_Extracted information_:
********
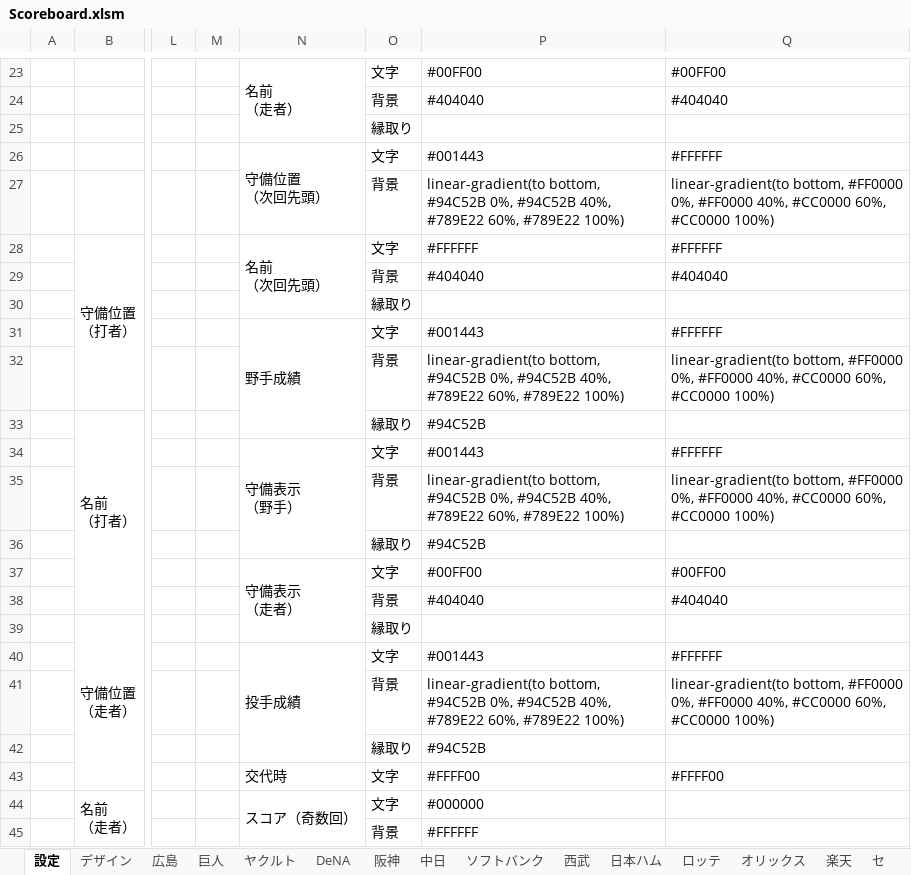
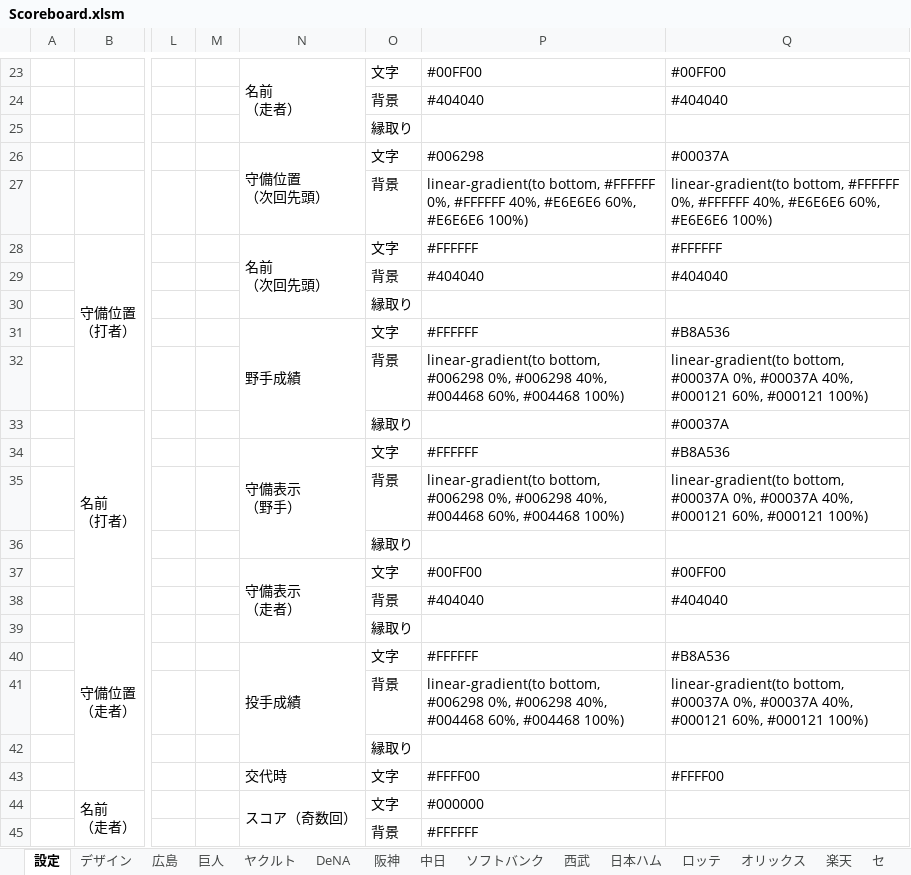
Before and after one commit to Rosariofan69/scoreboard_vue_, an Excel workbook: Scoreboard.xlsm, sheet 設定, drawn as a sheet; only a part is shown, gaps mark what is left out; values as stored, in another font and other column widths than the file's, no cell formats; the diff covers the shown part only; the diff names each change by its address in the sheet, - before the commit and + after, or states it on an @@ line.

```diff
--- a/Scoreboard.xlsm (sheet 設定)
+++ b/Scoreboard.xlsm (sheet 設定)
-P26: #001443
+P26: #006298
-Q26: #FFFFFF
+Q26: #00037A
-P27: linear-gradient(to bottom, #94C52B 0%, #94C52B 40%, #789E22 60%, #789E22 100%)
+P27: linear-gradient(to bottom, #FFFFFF 0%, #FFFFFF 40%, #E6E6E6 60%, #E6E6E6 100%)
-Q27: linear-gradient(to bottom, #FF0000 0%, #FF0000 40%, #CC0000 60%, #CC0000 100%)
+Q27: linear-gradient(to bottom, #FFFFFF 0%, #FFFFFF 40%, #E6E6E6 60%, #E6E6E6 100%)
-P31: #001443
+P31: #FFFFFF
-Q31: #FFFFFF
+Q31: #B8A536
-P32: linear-gradient(to bottom, #94C52B 0%, #94C52B 40%, #789E22 60%, #789E22 100%)
+P32: linear-gradient(to bottom, #006298 0%, #006298 40%, #004468 60%, #004468 100%)
-Q32: linear-gradient(to bottom, #FF0000 0%, #FF0000 40%, #CC0000 60%, #CC0000 100%)
+Q32: linear-gradient(to bottom, #00037A 0%, #00037A 40%, #000121 60%, #000121 100%)
-P33: #94C52B
+P33: (empty)
-Q33: (empty)
+Q33: #00037A
-P34: #001443
+P34: #FFFFFF
-Q34: #FFFFFF
+Q34: #B8A536
-P35: linear-gradient(to bottom, #94C52B 0%, #94C52B 40%, #789E22 60%, #789E22 100%)
+P35: linear-gradient(to bottom, #006298 0%, #006298 40%, #004468 60%, #004468 100%)
-Q35: linear-gradient(to bottom, #FF0000 0%, #FF0000 40%, #CC0000 60%, #CC0000 100%)
+Q35: linear-gradient(to bottom, #00037A 0%, #00037A 40%, #000121 60%, #000121 100%)
-P36: #94C52B
+P36: (empty)
-P40: #001443
+P40: #FFFFFF
-Q40: #FFFFFF
+Q40: #B8A536
-P41: linear-gradient(to bottom, #94C52B 0%, #94C52B 40%, #789E22 60%, #789E22 100%)
+P41: linear-gradient(to bottom, #006298 0%, #006298 40%, #004468 60%, #004468 100%)
-Q41: linear-gradient(to bottom, #FF0000 0%, #FF0000 40%, #CC0000 60%, #CC0000 100%)
+Q41: linear-gradient(to bottom, #00037A 0%, #00037A 40%, #000121 60%, #000121 100%)
-P42: #94C52B
+P42: (empty)
```
Also changed, not shown: 24 edited cells elsewhere in this sheet, cell formats, 5 other files.
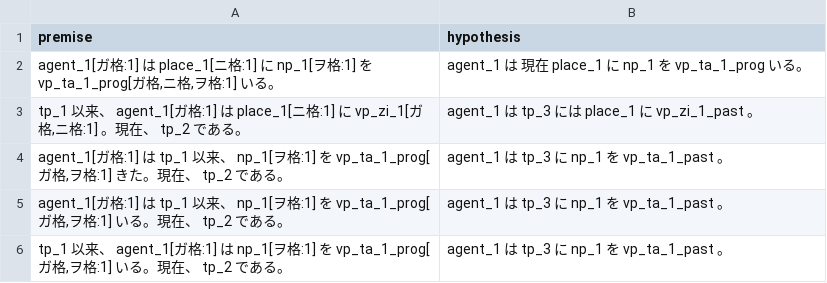
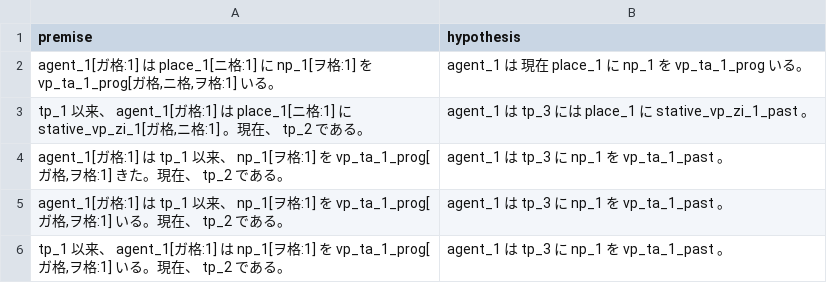
Before and after one commit to tomo-ut/temporalNLI_dataset, a TSV file: dataset/template/template.tsv, drawn as a sheet; only a part is shown.

```diff
--- a/dataset/template/template.tsv
+++ b/dataset/template/template.tsv
@@ -2,3 +2,3 @@ premise	hypothesis
 agent_1[ガ格:1] は place_1[ニ格:1] に np_1[ヲ格:1] を vp_ta_1_prog[ガ格,ニ格,ヲ格:1] いる。	agent_1 は 現在 place_1 に np_1 を vp_ta_1_prog いる。
-tp_1 以来、 agent_1[ガ格:1] は place_1[ニ格:1] に vp_zi_1[ガ格,ニ格:1] 。現在、 tp_2 である。	agent_1 は tp_3 には place_1 に vp_zi_1_past 。
+tp_1 以来、 agent_1[ガ格:1] は place_1[ニ格:1] に stative_vp_zi_1[ガ格,ニ格:1] 。現在、 tp_2 である。	agent_1 は tp_3 には place_1 に stative_vp_zi_1_past 。
 agent_1[ガ格:1] は tp_1 以来、 np_1[ヲ格:1] を vp_ta_1_prog[ガ格,ヲ格:1] きた。現在、 tp_2 である。	agent_1 は tp_3 に np_1 を vp_ta_1_past 。
```
Also changed, not shown: 2 other files.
********
For every line in the listing above that contains "FFFFFF", copy that line.

-Q26: #FFFFFF
+P27: linear-gradient(to bottom, #FFFFFF 0%, #FFFFFF 40%, #E6E6E6 60%, #E6E6E6 100%)
+Q27: linear-gradient(to bottom, #FFFFFF 0%, #FFFFFF 40%, #E6E6E6 60%, #E6E6E6 100%)
+P31: #FFFFFF
-Q31: #FFFFFF
+P34: #FFFFFF
-Q34: #FFFFFF
+P40: #FFFFFF
-Q40: #FFFFFF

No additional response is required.